> _What needs to be done_
Could you output all of the records below exactly as they appear?

======== Supplied material ========

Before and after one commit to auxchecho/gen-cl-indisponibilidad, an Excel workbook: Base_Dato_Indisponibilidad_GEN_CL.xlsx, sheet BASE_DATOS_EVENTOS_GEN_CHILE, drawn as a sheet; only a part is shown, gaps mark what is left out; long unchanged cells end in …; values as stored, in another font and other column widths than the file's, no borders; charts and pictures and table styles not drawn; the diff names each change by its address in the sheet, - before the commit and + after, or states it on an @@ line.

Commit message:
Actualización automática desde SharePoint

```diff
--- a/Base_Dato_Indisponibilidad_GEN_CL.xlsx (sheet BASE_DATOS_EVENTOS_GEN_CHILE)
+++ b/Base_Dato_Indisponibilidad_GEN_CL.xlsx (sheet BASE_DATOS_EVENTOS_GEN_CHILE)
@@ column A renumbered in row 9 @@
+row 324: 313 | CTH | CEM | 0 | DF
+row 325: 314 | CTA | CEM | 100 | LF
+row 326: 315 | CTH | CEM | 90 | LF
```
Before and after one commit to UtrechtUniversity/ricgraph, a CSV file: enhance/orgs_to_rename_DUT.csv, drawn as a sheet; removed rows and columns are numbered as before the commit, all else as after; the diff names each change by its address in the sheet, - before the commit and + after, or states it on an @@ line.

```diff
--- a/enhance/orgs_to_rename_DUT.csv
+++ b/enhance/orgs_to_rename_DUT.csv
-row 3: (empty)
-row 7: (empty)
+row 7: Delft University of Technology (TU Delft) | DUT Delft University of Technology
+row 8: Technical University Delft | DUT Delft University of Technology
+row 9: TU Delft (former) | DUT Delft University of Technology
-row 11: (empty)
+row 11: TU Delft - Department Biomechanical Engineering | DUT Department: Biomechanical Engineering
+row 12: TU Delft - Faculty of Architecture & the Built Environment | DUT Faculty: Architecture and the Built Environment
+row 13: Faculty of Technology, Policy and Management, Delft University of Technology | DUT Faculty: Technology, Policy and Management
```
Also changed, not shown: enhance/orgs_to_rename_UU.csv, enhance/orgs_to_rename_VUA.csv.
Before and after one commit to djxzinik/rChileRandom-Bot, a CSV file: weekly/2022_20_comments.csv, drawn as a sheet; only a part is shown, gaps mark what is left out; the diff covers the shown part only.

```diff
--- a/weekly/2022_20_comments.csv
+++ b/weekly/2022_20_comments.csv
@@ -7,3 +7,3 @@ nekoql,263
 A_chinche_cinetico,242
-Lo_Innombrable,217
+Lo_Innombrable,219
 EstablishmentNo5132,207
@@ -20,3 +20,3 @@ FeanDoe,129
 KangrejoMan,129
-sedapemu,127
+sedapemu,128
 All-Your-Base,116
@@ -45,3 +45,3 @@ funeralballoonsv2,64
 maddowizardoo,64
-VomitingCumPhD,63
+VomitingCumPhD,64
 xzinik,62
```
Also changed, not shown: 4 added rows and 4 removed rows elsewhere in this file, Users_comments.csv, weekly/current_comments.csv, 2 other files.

========

> _Expected answer_
Before and after one commit to auxchecho/gen-cl-indisponibilidad, an Excel workbook: Base_Dato_Indisponibilidad_GEN_CL.xlsx, sheet BASE_DATOS_EVENTOS_GEN_CHILE, drawn as a sheet; only a part is shown, gaps mark what is left out; long unchanged cells end in …; values as stored, in another font and other column widths than the file's, no borders; charts and pictures and table styles not drawn; the diff names each change by its address in the sheet, - before the commit and + after, or states it on an @@ line.

Commit message:
Actualización automática desde SharePoint

```diff
--- a/Base_Dato_Indisponibilidad_GEN_CL.xlsx (sheet BASE_DATOS_EVENTOS_GEN_CHILE)
+++ b/Base_Dato_Indisponibilidad_GEN_CL.xlsx (sheet BASE_DATOS_EVENTOS_GEN_CHILE)
@@ column A renumbered in row 9 @@
+row 324: 313 | CTH | CEM | 0 | DF
+row 325: 314 | CTA | CEM | 100 | LF
+row 326: 315 | CTH | CEM | 90 | LF
```
Before and after one commit to UtrechtUniversity/ricgraph, a CSV file: enhance/orgs_to_rename_DUT.csv, drawn as a sheet; removed rows and columns are numbered as before the commit, all else as after; the diff names each change by its address in the sheet, - before the commit and + after, or states it on an @@ line.

```diff
--- a/enhance/orgs_to_rename_DUT.csv
+++ b/enhance/orgs_to_rename_DUT.csv
-row 3: (empty)
-row 7: (empty)
+row 7: Delft University of Technology (TU Delft) | DUT Delft University of Technology
+row 8: Technical University Delft | DUT Delft University of Technology
+row 9: TU Delft (former) | DUT Delft University of Technology
-row 11: (empty)
+row 11: TU Delft - Department Biomechanical Engineering | DUT Department: Biomechanical Engineering
+row 12: TU Delft - Faculty of Architecture & the Built Environment | DUT Faculty: Architecture and the Built Environment
+row 13: Faculty of Technology, Policy and Management, Delft University of Technology | DUT Faculty: Technology, Policy and Management
```
Also changed, not shown: enhance/orgs_to_rename_UU.csv, enhance/orgs_to_rename_VUA.csv.
Before and after one commit to djxzinik/rChileRandom-Bot, a CSV file: weekly/2022_20_comments.csv, drawn as a sheet; only a part is shown, gaps mark what is left out; the diff covers the shown part only.

```diff
--- a/weekly/2022_20_comments.csv
+++ b/weekly/2022_20_comments.csv
@@ -7,3 +7,3 @@ nekoql,263
 A_chinche_cinetico,242
-Lo_Innombrable,217
+Lo_Innombrable,219
 EstablishmentNo5132,207
@@ -20,3 +20,3 @@ FeanDoe,129
 KangrejoMan,129
-sedapemu,127
+sedapemu,128
 All-Your-Base,116
@@ -45,3 +45,3 @@ funeralballoonsv2,64
 maddowizardoo,64
-VomitingCumPhD,63
+VomitingCumPhD,64
 xzinik,62
```
Also changed, not shown: 4 added rows and 4 removed rows elsewhere in this file, Users_comments.csv, weekly/current_comments.csv, 2 other files.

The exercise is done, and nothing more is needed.